Taipei (The China Post/ANN) - Taiwan President Ma Ying-jeou said yesterday that the government began a campaign of transitional justice approximately two decades ago, adding that as president of the Republic of China (Taiwan) and chairman of the Kuomintang (KMT), it is his responsibility to make sure that victims (and their immediate families) of political persecution are compensated.
Joseph Jen, former under secretary of the United States Department of Agriculture, received an official certificate from the president yesterday morning, acquitting his father, Jen Hsien-qun, of the charges that were levelled against him in 1955. Joseph Jen's father, Jen Hsien-qun, was a KMT official wrongfully accused of cooperating with enemies of the government in 1955.
The president explained that he established regulations for compensating victims of the 228 incident while serving as head of the Ministry of Justice, adding that compensation regulations were later extended to victims of the "white terror "period as well.
The president said that more than 2,000 victims of the 228 incident have received compensation, adding that there at least 3,000 "white terror " victims on file that have yet to apply for compensation; the government, Ma promised, will make an effort to compensate all victims.
Joseph Jen said yesterday that many people around the world have suffered from political persecution, adding that Taiwan has made significant achievements toward compensating such victims. Jen also expressed his admiration of the president's efforts regarding transitional justice.
At a commemoration ceremony held Sunday, the president apologised to victims of persecution on behalf of the government, vowing to prevent such tragedies from ever happening again.
Ma said that he was indicted wrongfully for embezzlement during his tenure as Taipei mayor, adding that luckily, the Republic of China was already a fully democratised nation by then; therefore, he was able to receive a free and fair trial. The president also explained that victims under the authoritarian regime were much less fortunate, and that he sympathised fully with their and their families' sufferings.
Democratic Progressive Party (DPP) Legislators Chao Tien-lin and Chen Ting-fei criticised the president for his remarks, adding that the president's comparison between his case and the sufferings of persecution victims was laughable.
KMT spokeswoman Ma Wei-guo responded yesterday by saying that the president had made the comparison to highlight just how unfortunate the victims were, given that they weren't able to receive fair and free trials.
DPP lawmaker Chao Tien-lin argued that during Ma's presidency, freedom of the press and trust in the legal system had receded to levels comparable to the martial law period.
In response, KMT spokeswoman Ma Wei-guo said that according to a survey conducted by Gallup Inc. in March, Taiwan ranked 17th internationally in terms of press freedom, ahead of Hong Kong, Japan, South Korea, Singapore, France, Spain, etc.
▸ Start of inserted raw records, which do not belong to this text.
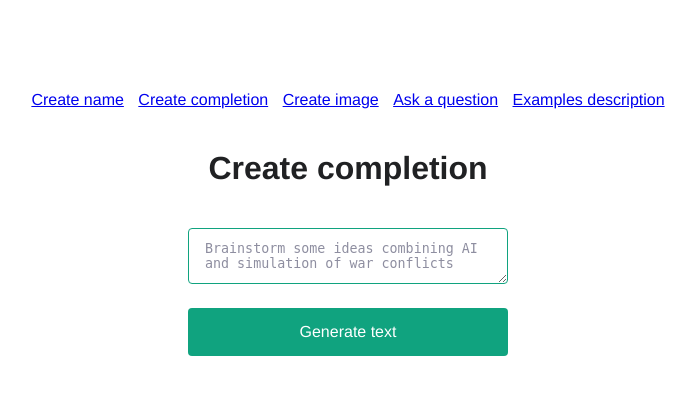
After one commit to maxmax/openai-quickstart-python-ex, a Flask app: page /completion in a window 1280 px wide. The commit adds this page. Shown: the top 395 px of the page, without its empty margins (292-987 px from the left). Run offline with Flask 2, Linux system fonts and the light colour scheme; some web fonts are replaced.

Commit message:
add more completion

```diff
--- a/app.py
+++ b/app.py
@@ -34,6 +34,25 @@ Names:""".format(
         animal.capitalize()
     )
 
+@app.route("/completion", methods=("GET", "POST"))
+def completion():
+    if request.method == "POST":
+        completion = request.form["completion"]
+        response = openai.Completion.create(
+            model="text-davinci-003",
+            prompt=completion,
+            temperature=0.6,
+            max_tokens=150,
+            top_p=1,
+            frequency_penalty=1,
+            presence_penalty=1
+        )
+        return redirect(url_for("completion", result=response.choices[0].text))
+
+    result = request.args.get("result")
+    return render_template("completion.html", result=result)
+
+
 @app.route("/question", methods=("GET", "POST"))
 def question():
     if request.method == "POST":
--- a/static/main.css
+++ b/static/main.css
@@ -50,6 +50,14 @@ input[type="text"] {
   border-radius: 4px;
   margin-bottom: 24px;
 }
+
+textarea {
+  padding: 12px 16px;
+  border: 1px solid #10a37f;
+  border-radius: 4px;
+  margin-bottom: 24px;
+}
+
 ::placeholder {
   color: #8e8ea0;
   opacity: 1;
@@ -66,6 +74,9 @@ input[type="submit"] {
 .result {
   font-weight: bold;
   margin-top: 40px;
+  display: block;
+  margin: 20px auto;
+  max-width: 320px;
 }
 
 .navigation {
--- /dev/null
+++ b/templates/completion.html
@@ -0,0 +1,12 @@
+{% extends "layout.html" %}
+{% block title %}Create completion{% endblock %}
+  {% block content %}
+    <h3>Create completion</h3>
+    <form action="/completion" method="post">
+      <textarea name="completion" placeholder="Brainstorm some ideas combining AI and simulation of war conflicts" required></textarea>
+      <input type="submit" value="Generate text" />
+    </form>
+    {% if result %}
+    <div class="result">{{ result }}</div>
+    {% endif %}
+{% endblock %}
--- a/templates/image.html
+++ b/templates/image.html
@@ -1,7 +1,7 @@
 {% extends "layout.html" %}
 {% block title %}Image{% endblock %}
   {% block content %}
-    <h3>ChatGPT - Image Generation</h3>
+    <h3>Image Generation</h3>
     <form action="/image" method="post">
       <input type="text" name="image" placeholder="Enter an image description to generate" required />
       <input type="submit" value="Get Image" />
--- a/templates/layout.html
+++ b/templates/layout.html
@@ -10,6 +10,7 @@
     <section>
       <ul class="navigation">
         <li><a href="/">Create name</a></li>
+        <li><a href="/completion">Create completion</a></li>
         <li><a href="/image">Create image</a></li>
         <li><a href="/question">Ask a question</a></li>
         <li><a href="/examples">Examples description</a></li>
--- a/templates/question.html
+++ b/templates/question.html
@@ -1,7 +1,7 @@
 {% extends "layout.html" %}
 {% block title %}Ask a question{% endblock %}
   {% block content %}
-    <h3>ChatGPT - Ask a question</h3>
+    <h3>Ask a question</h3>
     <form action="/question" method="post">
       <input type="text" name="question" placeholder="Enter an question" required />
       <input type="submit" value="Get answer" />
```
She also added that the president has remained adamant in his position to uphold the constitution, to defend human rights and to ensure judicial impartiality.